The hudl2 has an 8.3 inch 1920×1200 pixel screen, an Intel Atom 1.8GHz quad-core processor, 16 gigabytes of memory and runs on the Android Kitkat 4.4.2 operating system. It is available in eight different colours for £129, although Tesco Clubcard users can use vouchers to cut the price to a remarkable £65.

Tesco hudl2 tablet

The previous hudl tablet was released a year previously and had a 1440×900 pixel display and ran Android Jellybean 4.2.2. It sold over 750,000 units.

Following the launch, informitv provided consultancy to Tesco in connection with the Hudl product range.

“We’ve developed a high-quality tablet that’s welcoming and accessible to all,” said Michael Comish. the group digital officer at Tesco. “Its been designed with our customers in mind and focussed on what they said they want.”

Michael Comish, group digital officer for Tesco, announcing the hudl2

“Where that started for Hudl2 was some fantastic research where we actually spent time with people in their houses observing how they use them, how the family interact with each other,” explained Tim Warren, head of product for software on the Hudl team.

Tesco has worked with The Parent Zone to develop a parental control filter, which comes pre-loaded, allowing parents to set up profiles for up to seven users, tailored for age and suitability, including usage time limits.

“The child safety filter on hudl 2 is more parent friendly than anything we have seen before,” said Vicki Shotbolt, the chief executive of The Parent Zone. “Tesco really understands that making a tablet as family friendly as possible needs to start at the design stage.”

Tesco hudl 2 tablet demonstrated at launch in London

The hudl2 is competitively priced, compared to the cheapest iPad, which starts at £249, and compares well with other Android offerings.

The launch of the hudl2, in preparation for the Christmas market, comes at a terrible time for troubled Tesco. The retailer is reeling from an admission that it may have overstated its first half profits by £250 million, leading to the suspension of four executives and an investigation by the Financial Conduct Authority.

Meanwhile, Tesco is considering selling or shutting down Blinkbox, the online video service it acquired an 80% stake in three years previously, and it has already announced the closure of its Clubcard TV service, powered by Blinkbox.

Michael Comish, who co-founded Blinkbox in 2006, having previously been an executive at Channel 4, would not be drawn on the future of the Tesco subsidiary at the hudl2 launch.

While Tesco faces increasing competition from low cost supermarkets like Aldi and Lidl, its online media business faces formidable opponents in Netflix, Amazon and Sky.

Interestingly, Dave Lewis, the recently appointed chief executive of Tesco, who formerly worked at Unilever, still sits on the board of Sky as an independent non-executive director.

With an annual turnover of around £70 billion and pre-tax profits of around £3 billion, give or take the odd half billion, the hudl and Blinkbox businesses may look like a distraction to Tesco, but the retailer needs to articulate a clear digital strategy.

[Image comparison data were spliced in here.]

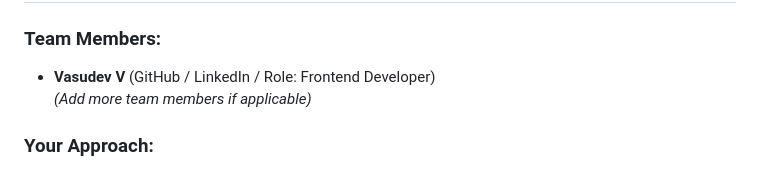
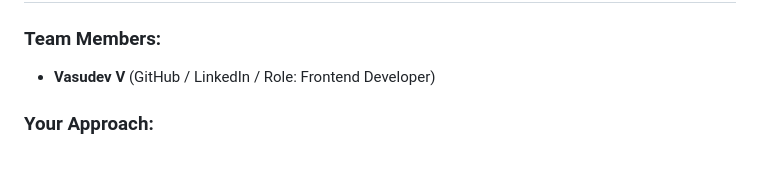
Before and after one commit to Vasu-uu/MedFinder, a Markdown page: README.md, the part around the change. Rendered like a GitHub page.

```diff
--- a/README.md
+++ b/README.md
@@ -22,7 +22,7 @@ The **MedFinder** app aims to solve the problem of medicine availability and acc
 
 ### Team Members:
 - **Vasudev V** (GitHub / LinkedIn / Role: Frontend Developer)
-*(Add more team members if applicable)*
+
 
 ### Your Approach:
 - **Why you chose this problem**: Access to medicines is a challenge in rural areas where pharmacies might not have the required stock. This project helps bridge that gap.
```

If anything, it needs to invest more in its online platforms and developing a closer relationship with customers.